The 15th cohort of volunteers is one of the most famous Roman army units who where stationed in the Netherlands. The precise date of establishment is uncertain, but probably it was in responce to the Teutoburg battle in 9 AD. In this battle an alliance of Germanic tribes destroyed three Roman legions and accompanying auxilia; six infantry and three cavalry units. In total more then 22.000 Roman soldiers and civilians lost their lives. In responce to this disaster, emperor Augustus rapidly raised new army units. Among those where the cohortes voluntariorum, such as the Cohors XV Voluntariorum Civium Romanorum, the 15th cohort of volunteers.

The volutariorum units where raised in Italy, but the Roman citizens weren’t keen on joining the army. So veterans (evocati) where pressured to join for a second term of 20+ years. In addition state owned slaves where freed to fill the ranks. Presumably the veterans whould use their experience to train the freed men. But despite it’s name voluntari cohorts where forced volunteers, not true volunteers. During their service, the veterans and freedmen lived seperated, since veterans where much higher up in the societal hierarchy compared to freed slaves.

It is not certain if the 15th had both evocati and freedmen. But gravestone evidence shows that decades later the 15the only had citizens in it’s ranks. Probably because after the immediate danger of the teutoberg disaster had faded, the freed slave units where disbanded, leaving only evocati. To keep the cohort up to strenght, new recruits from amongst the citizenry where added to the unit. The 15th cohort gained the ‘civium romanorum’ after the unit consisted entirely of Roman citizens. To show that this volunteer unit didn’t have anymore low status freed slaves in its ranks.

In 89 AD, the 15th cohort received the honorary title Pia Fidelis (faithfull and loyal), after the 15th and other units of Germania Inferior (Roman region wich contained the Netherlands), beat down the rebellious Saturninus, governor of Germania Superior. These units did this of their own accord,without being ordered to the emperor Domitian. All involved units gained the honorary Exercitus Pius Fidelis Domitianus, faithfull and loyal army of Domitian. 

Roman era Netherlands, in green and red are Matilo and Laurium

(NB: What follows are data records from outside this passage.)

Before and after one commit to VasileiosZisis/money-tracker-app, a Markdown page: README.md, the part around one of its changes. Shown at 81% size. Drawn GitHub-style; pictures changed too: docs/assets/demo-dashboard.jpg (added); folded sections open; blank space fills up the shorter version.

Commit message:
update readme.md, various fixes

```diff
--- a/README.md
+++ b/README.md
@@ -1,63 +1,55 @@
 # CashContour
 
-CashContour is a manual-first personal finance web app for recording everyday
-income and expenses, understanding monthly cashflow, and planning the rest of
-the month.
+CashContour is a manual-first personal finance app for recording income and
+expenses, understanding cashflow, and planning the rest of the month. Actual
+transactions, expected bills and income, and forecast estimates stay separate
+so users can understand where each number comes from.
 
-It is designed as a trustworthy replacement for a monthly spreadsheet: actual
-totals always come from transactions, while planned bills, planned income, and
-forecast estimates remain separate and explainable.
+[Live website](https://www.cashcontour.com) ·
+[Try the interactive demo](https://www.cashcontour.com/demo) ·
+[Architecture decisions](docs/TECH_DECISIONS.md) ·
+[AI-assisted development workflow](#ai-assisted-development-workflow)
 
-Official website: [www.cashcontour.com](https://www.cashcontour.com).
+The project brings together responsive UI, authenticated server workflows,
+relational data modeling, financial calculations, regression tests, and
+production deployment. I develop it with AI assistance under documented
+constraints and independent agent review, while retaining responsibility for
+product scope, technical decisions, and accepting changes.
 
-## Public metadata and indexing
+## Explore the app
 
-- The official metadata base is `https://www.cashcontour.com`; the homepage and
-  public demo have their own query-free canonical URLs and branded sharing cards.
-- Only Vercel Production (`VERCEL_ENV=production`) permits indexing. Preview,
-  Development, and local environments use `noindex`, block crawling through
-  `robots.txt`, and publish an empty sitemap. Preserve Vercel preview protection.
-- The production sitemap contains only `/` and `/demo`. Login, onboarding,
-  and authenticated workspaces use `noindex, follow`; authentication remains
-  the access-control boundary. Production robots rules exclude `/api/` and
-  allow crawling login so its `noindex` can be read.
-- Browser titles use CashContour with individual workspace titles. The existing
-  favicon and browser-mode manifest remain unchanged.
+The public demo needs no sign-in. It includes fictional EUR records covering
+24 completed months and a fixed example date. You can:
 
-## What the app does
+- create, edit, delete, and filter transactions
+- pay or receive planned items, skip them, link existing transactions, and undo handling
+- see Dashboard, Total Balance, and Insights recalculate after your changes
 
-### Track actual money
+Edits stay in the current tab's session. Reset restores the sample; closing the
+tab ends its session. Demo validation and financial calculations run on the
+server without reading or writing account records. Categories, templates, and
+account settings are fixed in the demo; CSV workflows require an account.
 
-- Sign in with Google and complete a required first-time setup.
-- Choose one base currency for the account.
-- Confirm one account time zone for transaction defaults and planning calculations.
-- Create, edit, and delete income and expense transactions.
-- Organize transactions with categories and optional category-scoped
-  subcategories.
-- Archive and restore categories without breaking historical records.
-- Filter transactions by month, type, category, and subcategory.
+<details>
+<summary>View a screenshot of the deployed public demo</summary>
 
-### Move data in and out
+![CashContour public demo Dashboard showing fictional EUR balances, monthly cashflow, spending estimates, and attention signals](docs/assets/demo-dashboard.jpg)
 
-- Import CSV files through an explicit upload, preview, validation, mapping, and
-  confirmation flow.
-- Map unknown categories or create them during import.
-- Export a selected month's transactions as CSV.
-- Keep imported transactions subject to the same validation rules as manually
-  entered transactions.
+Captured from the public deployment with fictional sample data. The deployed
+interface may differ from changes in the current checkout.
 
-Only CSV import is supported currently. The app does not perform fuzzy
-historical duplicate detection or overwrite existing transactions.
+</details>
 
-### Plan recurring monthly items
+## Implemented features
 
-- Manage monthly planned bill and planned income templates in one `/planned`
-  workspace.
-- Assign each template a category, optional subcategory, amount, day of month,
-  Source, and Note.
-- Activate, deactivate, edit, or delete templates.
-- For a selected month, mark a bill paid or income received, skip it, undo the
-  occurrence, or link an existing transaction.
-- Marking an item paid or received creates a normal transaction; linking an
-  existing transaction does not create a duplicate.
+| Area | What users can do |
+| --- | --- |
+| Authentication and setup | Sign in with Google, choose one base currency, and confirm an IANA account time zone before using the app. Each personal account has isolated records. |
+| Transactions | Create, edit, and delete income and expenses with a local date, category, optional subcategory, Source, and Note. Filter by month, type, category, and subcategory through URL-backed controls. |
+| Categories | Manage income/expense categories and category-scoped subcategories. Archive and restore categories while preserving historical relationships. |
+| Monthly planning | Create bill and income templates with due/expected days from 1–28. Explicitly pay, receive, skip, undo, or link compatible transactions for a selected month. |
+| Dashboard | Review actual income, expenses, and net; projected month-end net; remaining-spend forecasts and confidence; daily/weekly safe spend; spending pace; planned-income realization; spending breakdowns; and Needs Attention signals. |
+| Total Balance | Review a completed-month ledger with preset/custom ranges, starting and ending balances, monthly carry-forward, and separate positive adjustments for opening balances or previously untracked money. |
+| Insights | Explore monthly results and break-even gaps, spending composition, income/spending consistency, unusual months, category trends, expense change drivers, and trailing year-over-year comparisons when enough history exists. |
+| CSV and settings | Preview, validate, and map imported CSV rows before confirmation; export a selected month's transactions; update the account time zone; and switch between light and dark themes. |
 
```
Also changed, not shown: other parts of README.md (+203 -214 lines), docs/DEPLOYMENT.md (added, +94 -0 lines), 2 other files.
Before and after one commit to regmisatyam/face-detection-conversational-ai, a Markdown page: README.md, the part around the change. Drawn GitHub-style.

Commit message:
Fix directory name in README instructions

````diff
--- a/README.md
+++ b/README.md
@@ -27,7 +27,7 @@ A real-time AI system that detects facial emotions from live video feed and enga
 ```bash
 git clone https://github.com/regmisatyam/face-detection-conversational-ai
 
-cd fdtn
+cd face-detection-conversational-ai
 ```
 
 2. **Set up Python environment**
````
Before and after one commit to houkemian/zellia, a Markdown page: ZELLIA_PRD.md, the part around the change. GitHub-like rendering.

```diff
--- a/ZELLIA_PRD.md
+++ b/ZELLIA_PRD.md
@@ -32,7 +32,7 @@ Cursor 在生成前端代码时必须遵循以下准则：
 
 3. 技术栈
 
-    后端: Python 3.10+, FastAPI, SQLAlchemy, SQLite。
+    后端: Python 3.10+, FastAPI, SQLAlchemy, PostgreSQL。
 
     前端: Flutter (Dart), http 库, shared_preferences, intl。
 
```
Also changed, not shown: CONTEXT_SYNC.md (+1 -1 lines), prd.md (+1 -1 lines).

Forts
Trough use of stamps and inscriptions we know that the 15th cohort, in the 1st and 2nd century, was encamped within 2 forts (castella), Matilo and Laurium. Matilo is situated undernetah the modern city of Leiden and Laurium underneath the modern day town of Woerden. This situation lasted between from 70 AD until 240/250 AD. Rooftiles and bricks with the COH XV stamp have been found all along Roman Rhine forts, as far away as Cologne. The 15th made building materials wich where shipped along the Rhine river. It may also be possible that small detachments of the 15th where temporary stationed in other forts.

Cohors XV also get  mentioned in several inscriptions and left behind several inscriptions of their own. For example there is one that dates back to the age of Septimus Severus (193-211 AD). The inscription mentions  that the 15th cohort rebuild the armoury of Matilo after the old one had decayed of old age.

xv_inscriptieInscriptie van het Cohors XV uit Leiden-Roomburg.

Symbols
By excavations at the Matilo castellum, a very rare finding was done in 1996. It is a shield cover with the emblems and initials of the 15th cohort. Two capricorns flank a tabula ansata, a capricorn is a zodiac sign that is composed of a goat with a fishtale, this was the zodiac sign of Augustus, the emperor who founded the 15th cohort. A tabula ansata is a typical Roman tablet with handle bars, thas was also a popular motif to enclose text on a reliëf. The tabula on the shield cover has COHR XVVO enscribbed on it, CoHoRs XV VOluntarium. The schield cover is made for a rectangular shield, like the ones  used by the legionaries. 

xv_schildhoes

Shield cover of coh XV.

Responcebilities
Judging by the findings in the Matillo castellum, an insight in what was going on in the fortress is possible. It is reasonable to assume that Coh XV soldiers where involved with these activities, as the 15th shared this castellum with a detachment of the Classis Germanica (the local navy unit). As mentioned before there was the fabrication of bricks and rooftiles. In accordance with the inscription about the armoury, there where a lot of findings of pieces of chainmail (lorica hamata), scale armour (lorica sqaumata) and laminated armour (lorica laminata). The armoury would have brought the need to do maintenance  on the stored arms and armour, another activity for a soldier of the 15th. An other interesting find is hundereds of round projectiles made of baked clay. This would have been the ammunition voor artillery pieces. Such artillery pieces would have been used in defece of the fortress and onboard navy ships. So another activity whould have been practise with artilley and production of munnitions. Other findings are the fragments of bows, another clue for a defence of a fortress. And a skill what the soldiers whould have learned and maintained.